“Meat was prehistoric man’s most desired food-when he could get it. He settled for nuts and berries and greenery when he couldn’t, but meat was what he always wanted and we haven’t changed very much.”
Indeed. I spent part of Saturday morning browsing through this trove of awesome meatiness. It would surprise me if there is any cut of meat or any nationality that is unaccounted for – and Ms. Waldo knew her worldwide meat, having traveled extensively as a food consultant to Pan American World Airways. I don’t know how Pan Am’s on-board meals were, back in the day, but I’m sure they had to be better than the current offerings from the airlines!
The recipe for Veal Saltimbocca caught my eye – the preparation is simple, but big on flavor. I looked at more recipes for saltimbocca on the internet, and not surprisingly since this is a classic, there is little variation in how it is prepared. Here I’ll offer my version, loosely adapted from Ms. Waldo’s 1967 recipe. We served the veal over a bed of wilted spinach and garlic. Incidentally, saltimbocca means “jumps in the mouth” … we can testify to that!

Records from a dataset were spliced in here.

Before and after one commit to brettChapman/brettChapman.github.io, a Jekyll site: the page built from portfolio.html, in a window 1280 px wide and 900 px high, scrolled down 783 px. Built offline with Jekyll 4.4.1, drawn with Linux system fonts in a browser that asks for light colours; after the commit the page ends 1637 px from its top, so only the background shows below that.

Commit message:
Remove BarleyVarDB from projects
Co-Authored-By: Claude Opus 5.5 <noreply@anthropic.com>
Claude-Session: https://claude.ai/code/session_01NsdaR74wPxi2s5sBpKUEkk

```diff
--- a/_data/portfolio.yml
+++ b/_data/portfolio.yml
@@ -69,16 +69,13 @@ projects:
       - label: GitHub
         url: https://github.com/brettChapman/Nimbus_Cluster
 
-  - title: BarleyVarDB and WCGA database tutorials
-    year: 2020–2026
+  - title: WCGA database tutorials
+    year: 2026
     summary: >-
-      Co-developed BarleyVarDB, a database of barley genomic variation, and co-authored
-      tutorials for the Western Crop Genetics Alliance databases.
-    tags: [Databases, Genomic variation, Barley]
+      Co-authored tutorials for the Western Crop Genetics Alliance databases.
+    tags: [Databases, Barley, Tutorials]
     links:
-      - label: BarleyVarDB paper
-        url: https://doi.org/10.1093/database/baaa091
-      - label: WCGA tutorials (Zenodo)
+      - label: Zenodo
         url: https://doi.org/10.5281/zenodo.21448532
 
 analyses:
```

- 6 veal cutlets (chicken would also work, and is less pricey)
- 6 slices of prosciutto
- Fresh sage leaves
- Kosher salt and freshly ground pepper
- Beef lard and/or butter (from grass-fed cattle if you can get it)
- ~1 cup of white wine (I used Chardonnay)
- 1/2 lemon
Place a few sage leaves on each piece of veal, then cover with a slice of prosciutto. Cover with a second sheet of waxed paper, and pound the veal and prosciutto with a meat mallet to flatten the cutlets to a consistent thickness and to help adhere the prosciutto to the veal. (I found that it really does not adhere well, but it didn’t really matter. Don’t fret about it.)
Melt ~2 tablespoons of lard and/or butter in a large frying pan over medium-high heat. Without crowding the pan, brown each cutlet on both sides, about 2 minutes per side. Remove the cutlets to a plate and tent with foil to keep warm. Repeat for each cutlet. Add additional fat to the pan if necessary.
When cutlets are done, add wine to the pan, stirring well to scrape up all the delicious browned bits. Allow to reduce by half, remove from heat, and whisk in ~2 tablespoons of butter and a good squeeze of lemon juice to finish the sauce. Serve the veal over spinach with the sauce. Enjoy!
Enjoy indeed! This is some tasty stuff, as are the musical suggestions…at least, I think so!
First up is the ruling family of New Orleans, The Neville Brothers, with the classic funk of Fiyo on the Bayou, which is so good it could make a dead man dance. “Iko Iko”, “Hey Pocky Way” and the title cut all will put some pep in your step, thanks to the great vocals of the brothers, backed up by The Meters. Essential stuff!
Speaking of funky, it doesn’t get much better than Sneakin Sally Through the Alley from the late, great Robert Palmer. If you only are familiar with the dashing guy from the MTV days, surrounded by women in short dresses, then you’re in for a treat. His early material is energetic and full of funk, thanks to having both Little Feat and The Meters backing him up here. Found this on vinyl yesterday, and the first three songs brought back great musical memories. Try it!